My worry for you is that you need psychotherapy but that you might not be willing to make your needs a priority. I am concerned because you must. You must take care of yourself and help yourself heal. PTSD most frequently necessitates consistent, regular therapy. Because there are so many emotions and they can be fragile. There needs to be a strong relationship formed with the therapist.
Here is the Mayo Clinic entry on PTSD. They're very medically oriented, but I think they're fair:
Psychotherapy that is helpful for PTSD is some form of Exposure Therapy. I have found EMDR can be very useful especially for one time traumas. It is a type of therapy specifically for PTSD originally. Here is the International Society's website:

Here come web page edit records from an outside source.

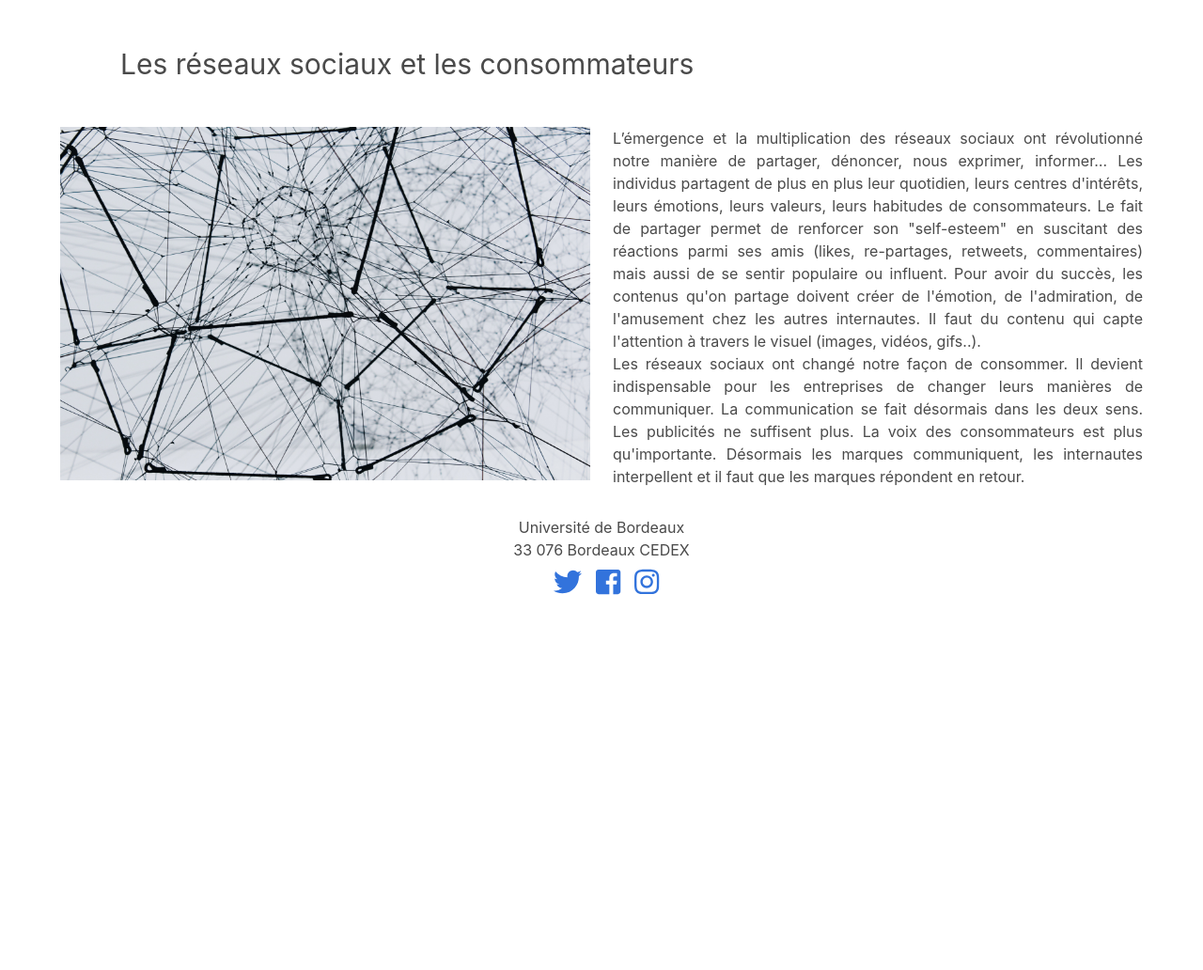
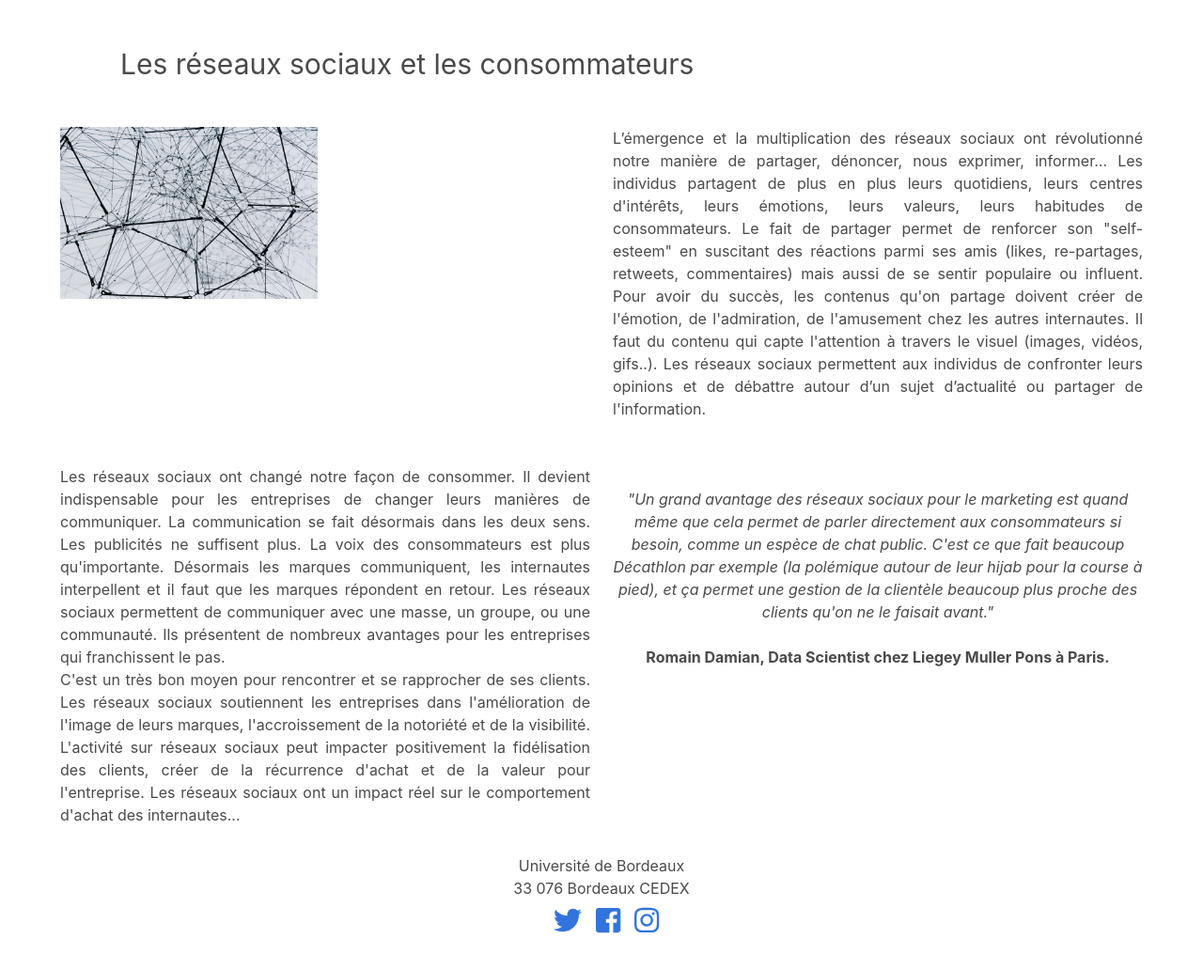
Before and after one commit to Madmax21x/Web_TER, a PHP site: page /services.php in a window 1280 px wide. Shown: the part 382-1414 px from the top of the page at 94% size. Before the commit the page ends 1015 px from the top, so only its background shows below. Run offline with PHP 8.4, Linux system fonts and the light colour scheme; some libraries are stand-ins or nearby versions.

Commit message:
Update services.php

```diff
--- a/Site/services.php
+++ b/Site/services.php
@@ -24,27 +24,61 @@ include("formulaire.php");
   <br/>
   <div class="container about">
     <div class="columns">
-        <div class="column about-single-element-1">
+        <div class="column about-single-element-1" style="column-width: 270px;">
           <img src="src/img/reseau.jpg" class="banner-image" style="position: relative;">
         </div>
 
-        <div class="column about-single-element-1" style="text-align:justify;">
+        <div class="column about-single-element-1" style="text-align:justify; column-width: 500px;">
           <p>L’émergence et la multiplication des réseaux sociaux ont révolutionné notre
              manière de partager, dénoncer, nous exprimer, informer… Les individus partagent
-             de plus en plus leur quotidien, leurs centres d'intérêts, leurs émotions, leurs valeurs,
+             de plus en plus leurs quotidiens, leurs centres d'intérêts, leurs émotions, leurs valeurs,
              leurs habitudes de consommateurs.
            Le fait de partager permet de renforcer son "self-esteem" en suscitant des réactions parmi
          ses amis (likes, re-partages, retweets, commentaires) mais aussi de se sentir populaire ou influent.
          Pour avoir du succès, les contenus qu'on partage doivent créer de l'émotion, de l'admiration,
          de l'amusement chez les autres internautes. Il faut du contenu qui capte l'attention à travers le
-         visuel (images, vidéos, gifs..).
+         visuel (images, vidéos, gifs..). Les réseaux sociaux permettent aux individus de confronter
+         leurs opinions et de débattre autour d’un sujet d’actualité ou partager de l'information.
        </p>
+    </div>
+  </div>
+</div>
+
+<div class="block">
+  <br/>
+  <br/>
+  <div class="container about">
+    <div class="columns">
+        <div class="column about-single-element-1" style="text-align:justify;">
           <p>Les réseaux sociaux ont changé notre façon de consommer. Il devient indispensable
             pour les entreprises de changer leurs manières de communiquer. La communication se fait
             désormais dans les deux sens. Les publicités ne suffisent plus. La voix des consommateurs
             est plus qu'importante. Désormais les marques communiquent, les internautes interpellent
-             et il faut que les marques répondent en retour. </p>
-          </div>
+             et il faut que les marques répondent en retour. Les réseaux sociaux permettent de communiquer
+           avec une masse, un groupe, ou une communauté.
+         Ils présentent de nombreux avantages pour les entreprises qui franchissent le pas. </p>
+          C'est un très bon moyen pour rencontrer et se rapprocher de ses clients. Les réseaux sociaux soutiennent
+        les entreprises dans l'amélioration de l'image de leurs marques, l'accroissement de la notoriété
+      et de la visibilité. L'activité sur réseaux sociaux peut impacter positivement la
+    fidélisation des clients, créer de la récurrence d'achat et de la valeur pour l'entreprise. Les
+  réseaux sociaux ont un impact réel sur le comportement d'achat des internautes... </p>
+      </div>
+
+      <div class="column about-single-element-1" style="text-align:center; ">
+        <br/>
+        <p><span class="italique" style="font-style: italic; text-align:center;">"Un grand avantage des réseaux sociaux pour le
+          marketing est quand même que cela permet de parler directement aux consommateurs si besoin,
+          comme un espèce de chat public.
+          C'est ce que fait beaucoup Décathlon par exemple (la polémique autour de leur hijab
+          pour la course à pied), et ça permet une gestion de la clientèle beaucoup plus proche des
+          clients qu'on ne le faisait avant."</span></p>
+          <br/>
+          <p style="font-weight:bold;">Romain Damian, Data Scientist chez Liegey Muller Pons à Paris.</p>
+
+
+      </div>
+
+      </div>
     </div>
   </div>
 </div>
```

I am trained in it and have found it useful. Exposure therapy is also very helpful. I have found that you need to combine these types of therapy with a more introspective, humanistic or psychodynamic approach. If we actually look inside, we can find great relief and meaning. And we can feel whole in ourselves in ways that we haven't for decades. But many EMDR practitioners and therapist working with Exposure Therapy do not take the time to insure the emotional safety of the patient and so that's why you need someone who is more humanistic or psychodynamic in approach.
If you don't have a good referral source, here is the web address for Psychology Today's therapist directory. You can sort by zip codes and when you see someone who seems like they might be helpful (you can see a photo of the therapist!) look at the listing and see if they list working with PTSD and EMDR and also some form of psychodynamic or humanistic therapy in their orientations. You will need this for the work on the self worth problems as well that you need to address. And make sure you are confident in them as a therapist and they share your values. http://therapists.psychologytoday.com/rms/
Thank you so much. I have tried counciling before in the past and have always ended up counciling them. I hope that I can find someone in Amarillo texas a very backwards town. I thank you so much because I have not had anyone help me so much in the short amount of time that you have. I will be agressive to find someone if i can here in this town as I can not live like this the rest of my life. I want to heal because I want to become a councelor myself. Thank you again Dr. Mark. :) God bless you